Feature

AB InBev just got ‘weiser’, but it ain’t getting high anytime soon

The beer giant that owns Budweiser has been struggling in India, and is now focusing on premium and super premium categories to grow 

'Be A King’ goes the tagline. Ironically, a woman passes the crowded dimly-lit dance floor at a club and takes over the console. She’s a DJ, commanding their pulse with her beats. The theme continues, in a more recent commercial. This time, taking centre-stage is Siri Narayan, one of India’s handful female multi-lingual rappers. 

There’s a streak of rebelliousness and a sense of breaking free in each of these narratives — a vibe that Budweiser’s parent AB InBev flaunts, be it in strategy or office interiors. “I have never been afraid to state my ambition and this company allows me to do so,” gushes the newly appointed South Asia president, Kartikeya Sharma, whose seat is at the centre of a massive white bow-shaped table, which he shares with other senior colleagues in an open-office structure.

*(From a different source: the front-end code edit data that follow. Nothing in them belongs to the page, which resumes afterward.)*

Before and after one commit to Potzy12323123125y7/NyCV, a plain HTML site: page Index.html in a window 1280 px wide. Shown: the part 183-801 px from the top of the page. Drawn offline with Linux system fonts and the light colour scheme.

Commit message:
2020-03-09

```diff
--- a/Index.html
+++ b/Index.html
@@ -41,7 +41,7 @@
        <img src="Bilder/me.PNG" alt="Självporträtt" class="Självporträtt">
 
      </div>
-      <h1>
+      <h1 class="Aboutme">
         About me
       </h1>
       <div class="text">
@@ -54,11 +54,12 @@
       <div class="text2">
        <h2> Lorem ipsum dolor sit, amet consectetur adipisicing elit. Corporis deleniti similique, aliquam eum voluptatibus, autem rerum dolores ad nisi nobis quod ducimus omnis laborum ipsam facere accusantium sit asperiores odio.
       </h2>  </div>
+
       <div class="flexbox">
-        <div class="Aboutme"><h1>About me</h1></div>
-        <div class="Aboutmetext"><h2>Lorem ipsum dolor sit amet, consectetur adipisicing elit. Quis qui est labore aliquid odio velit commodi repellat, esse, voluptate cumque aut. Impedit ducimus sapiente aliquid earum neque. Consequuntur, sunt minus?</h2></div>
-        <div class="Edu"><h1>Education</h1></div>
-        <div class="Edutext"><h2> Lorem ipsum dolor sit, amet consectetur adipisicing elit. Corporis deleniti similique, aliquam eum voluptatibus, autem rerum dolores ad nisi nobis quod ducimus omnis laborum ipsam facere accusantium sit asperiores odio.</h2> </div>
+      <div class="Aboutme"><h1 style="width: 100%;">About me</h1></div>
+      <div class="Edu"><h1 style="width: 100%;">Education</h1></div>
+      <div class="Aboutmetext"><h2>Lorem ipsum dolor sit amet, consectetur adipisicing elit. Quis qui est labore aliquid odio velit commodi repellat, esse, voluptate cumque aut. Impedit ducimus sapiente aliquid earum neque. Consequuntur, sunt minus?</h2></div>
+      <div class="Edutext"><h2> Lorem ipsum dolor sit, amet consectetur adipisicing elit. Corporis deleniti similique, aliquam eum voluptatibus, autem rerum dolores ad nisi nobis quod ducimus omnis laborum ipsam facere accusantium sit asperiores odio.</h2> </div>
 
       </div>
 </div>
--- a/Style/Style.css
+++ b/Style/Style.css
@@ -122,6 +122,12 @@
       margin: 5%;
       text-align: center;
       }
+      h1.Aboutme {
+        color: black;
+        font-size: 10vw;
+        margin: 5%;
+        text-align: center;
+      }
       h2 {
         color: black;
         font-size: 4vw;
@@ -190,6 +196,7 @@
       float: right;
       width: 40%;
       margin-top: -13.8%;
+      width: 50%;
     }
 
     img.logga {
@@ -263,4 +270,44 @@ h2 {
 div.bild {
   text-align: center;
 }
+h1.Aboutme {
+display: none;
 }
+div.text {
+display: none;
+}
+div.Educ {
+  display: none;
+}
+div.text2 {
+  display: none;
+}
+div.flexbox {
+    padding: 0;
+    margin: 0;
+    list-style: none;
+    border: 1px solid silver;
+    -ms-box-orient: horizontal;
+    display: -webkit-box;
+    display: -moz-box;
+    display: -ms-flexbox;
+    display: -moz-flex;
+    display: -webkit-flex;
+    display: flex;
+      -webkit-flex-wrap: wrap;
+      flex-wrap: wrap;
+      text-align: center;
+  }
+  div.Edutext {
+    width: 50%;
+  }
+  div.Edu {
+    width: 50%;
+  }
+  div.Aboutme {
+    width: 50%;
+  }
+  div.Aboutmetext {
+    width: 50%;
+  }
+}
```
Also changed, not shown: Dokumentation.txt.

AB InBev is the largest beer manufacturer globally, brewing close to one-third of the world’s beer. But, despite its might and mammoth portfolio of nearly 500 brands internationally such as Budweiser, Corona, Beck’s, Hoegaarden, Leffe and Stella Artois, it has struggled in India since its direct entry in 2007. While Euromonitor data puts AB InBev’s 2018 share of the Indian beer market at 21.3%, much of that market share was a legacy gift that came its way, courtesy the acquisition of SABMiller by the parent in October 2015 (See: Hop to the top). 

SABMiller India at the time of acquisition enjoyed around 20% market share, thanks to having bought Shaw Wallace’s beer brands such as Royal Challenge, Haywards, Hi-Five, Lal Toofan, Rosy Pelican and Kohinoor in 2003. SABMiller India’s own brands then included Castle and Knock Out (acquired from Mysore Breweries). Currently, on a standalone basis, SABMiller India still has 17.9% market share while AB InBev India has 3.4% (compared with 3.2% in 2015). In contrast, Carlsberg, which entered the market in May 2006, now has 18.2% market share. This uphill battle for AB InBev has been because of entrenched competition, missed opportunity and local market vagaries. Let’s examine each of these. 

King of All Times

Having gained control from embattled liquor tycoon Vijay Mallya, the now Heineken-owned United Breweries (UB) has turned out to be a formidable competitor with 51.6% market share.  Its Kingfisher beer lords over the market both in the strong and mild segments with 32.9% and 10% volume share, respectively.“Kingfisher is one of the oldest beer brands and it has taken them years to build their distribution network. In India, more than taste and branding, availability, pricing and distribution play a key role,” says Rahul Singh, founder, The Beer Café. When it comes to reach, UB is way ahead of its peers with 21 breweries across states while AB InBev has 15 breweries and Carlsberg eight. 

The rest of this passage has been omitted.